Scott Gottlieb wrote an interesting piece in the Wall Street Enquirer Journal called "No, You Can't Keep Your Health Plan". In it he argues that buying up doctors practices and putting them on salary is a bad thing. Yet later on he says "Overhead costs already consume more than 60% of the revenue generated by an average medical practice, according to a 2007 survey by the Medical Group Management Association."
The rationalization against making health care delivery more efficient? "Consolidated practices and salaried doctors will leave fewer options for patients and longer waiting times for routine appointments". Of course there is no data to support this.
IMHO Scott believes that patients and doctors should be free to prescribe whatever treatments or procedures they choose regardless if they actually work.
Today the Washington Posts shows what happens when doctors start building their own treatment centers in very cost effective areas: "Increase in health tests, procedures is raising costs in frugal Utah". Turns out that when you buy expensive equipment and suites you use them: "Between 2000 and 2007, Medicare spending in the Provo region rose on average 8.6 percent a year, nearly double the average national rate of 4.7 percent, according to the Dartmouth Atlas of Health Care, which analyzes geographic variations in medical spending.

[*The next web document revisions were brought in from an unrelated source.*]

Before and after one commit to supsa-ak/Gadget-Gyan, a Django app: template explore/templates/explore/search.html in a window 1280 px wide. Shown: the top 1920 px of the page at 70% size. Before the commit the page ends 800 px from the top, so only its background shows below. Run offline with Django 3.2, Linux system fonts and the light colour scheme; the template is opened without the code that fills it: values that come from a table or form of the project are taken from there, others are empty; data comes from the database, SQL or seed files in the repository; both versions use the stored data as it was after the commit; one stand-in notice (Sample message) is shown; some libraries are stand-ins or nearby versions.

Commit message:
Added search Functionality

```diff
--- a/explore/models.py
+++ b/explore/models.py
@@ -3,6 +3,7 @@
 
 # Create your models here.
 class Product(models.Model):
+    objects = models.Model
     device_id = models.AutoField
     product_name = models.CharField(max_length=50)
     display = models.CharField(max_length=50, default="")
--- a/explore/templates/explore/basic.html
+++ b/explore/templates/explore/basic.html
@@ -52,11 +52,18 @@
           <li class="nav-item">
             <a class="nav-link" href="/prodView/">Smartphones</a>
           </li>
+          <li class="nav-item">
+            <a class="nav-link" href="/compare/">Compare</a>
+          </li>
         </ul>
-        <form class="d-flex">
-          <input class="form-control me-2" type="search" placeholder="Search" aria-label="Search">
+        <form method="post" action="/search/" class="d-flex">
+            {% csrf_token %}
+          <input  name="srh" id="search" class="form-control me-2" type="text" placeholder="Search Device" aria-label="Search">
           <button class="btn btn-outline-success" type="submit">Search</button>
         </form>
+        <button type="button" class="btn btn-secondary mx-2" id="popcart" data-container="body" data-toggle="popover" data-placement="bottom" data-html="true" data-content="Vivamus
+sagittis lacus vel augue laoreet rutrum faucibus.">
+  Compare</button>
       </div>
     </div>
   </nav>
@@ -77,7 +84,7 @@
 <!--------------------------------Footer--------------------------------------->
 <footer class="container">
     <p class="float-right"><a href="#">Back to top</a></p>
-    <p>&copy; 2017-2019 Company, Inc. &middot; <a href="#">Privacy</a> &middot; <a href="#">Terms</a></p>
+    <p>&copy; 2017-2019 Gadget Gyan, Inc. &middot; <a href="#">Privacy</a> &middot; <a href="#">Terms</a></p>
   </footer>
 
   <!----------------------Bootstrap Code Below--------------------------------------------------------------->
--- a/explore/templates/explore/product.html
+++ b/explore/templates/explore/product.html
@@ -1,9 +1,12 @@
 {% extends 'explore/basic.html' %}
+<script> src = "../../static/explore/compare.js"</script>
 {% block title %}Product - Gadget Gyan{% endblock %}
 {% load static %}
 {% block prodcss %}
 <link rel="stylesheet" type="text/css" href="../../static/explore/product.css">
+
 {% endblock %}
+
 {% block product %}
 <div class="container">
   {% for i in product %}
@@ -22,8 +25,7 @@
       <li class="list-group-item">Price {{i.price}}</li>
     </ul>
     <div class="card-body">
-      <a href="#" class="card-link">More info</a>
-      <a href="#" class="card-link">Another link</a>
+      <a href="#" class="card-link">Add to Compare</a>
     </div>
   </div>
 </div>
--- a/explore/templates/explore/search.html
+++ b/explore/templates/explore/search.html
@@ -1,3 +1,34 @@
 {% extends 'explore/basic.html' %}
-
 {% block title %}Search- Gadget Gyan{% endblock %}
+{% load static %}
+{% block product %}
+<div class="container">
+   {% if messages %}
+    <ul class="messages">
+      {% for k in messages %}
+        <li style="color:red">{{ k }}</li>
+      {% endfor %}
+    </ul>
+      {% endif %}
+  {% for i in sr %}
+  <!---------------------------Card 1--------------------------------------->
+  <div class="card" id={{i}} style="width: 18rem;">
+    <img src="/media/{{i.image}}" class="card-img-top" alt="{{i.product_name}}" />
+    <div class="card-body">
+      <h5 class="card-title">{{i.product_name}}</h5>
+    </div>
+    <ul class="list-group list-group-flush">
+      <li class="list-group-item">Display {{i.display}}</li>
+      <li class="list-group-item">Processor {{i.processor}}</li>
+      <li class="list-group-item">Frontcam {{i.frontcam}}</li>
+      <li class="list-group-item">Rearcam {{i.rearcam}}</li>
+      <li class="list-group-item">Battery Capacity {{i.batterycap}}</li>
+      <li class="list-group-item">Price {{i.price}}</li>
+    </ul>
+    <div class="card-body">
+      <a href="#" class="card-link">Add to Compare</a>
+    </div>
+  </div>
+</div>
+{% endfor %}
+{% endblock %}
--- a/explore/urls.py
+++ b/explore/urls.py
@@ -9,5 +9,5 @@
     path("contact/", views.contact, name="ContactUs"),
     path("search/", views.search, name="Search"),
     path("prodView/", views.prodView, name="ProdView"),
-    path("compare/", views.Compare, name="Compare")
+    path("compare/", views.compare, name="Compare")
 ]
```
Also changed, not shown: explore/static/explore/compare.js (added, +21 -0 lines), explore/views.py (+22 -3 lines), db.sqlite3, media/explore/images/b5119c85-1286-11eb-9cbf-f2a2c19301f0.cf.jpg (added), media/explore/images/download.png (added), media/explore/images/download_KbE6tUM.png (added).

Provo's growth occurred as Medicare beneficiaries underwent surgeries more frequently and spent more of their dying days in intensive care units."
And since employers subsidize the majority of insurance premiums, the WSJ path will lead to increasing costs for businesses and taxpayers. But I guess that's o.k.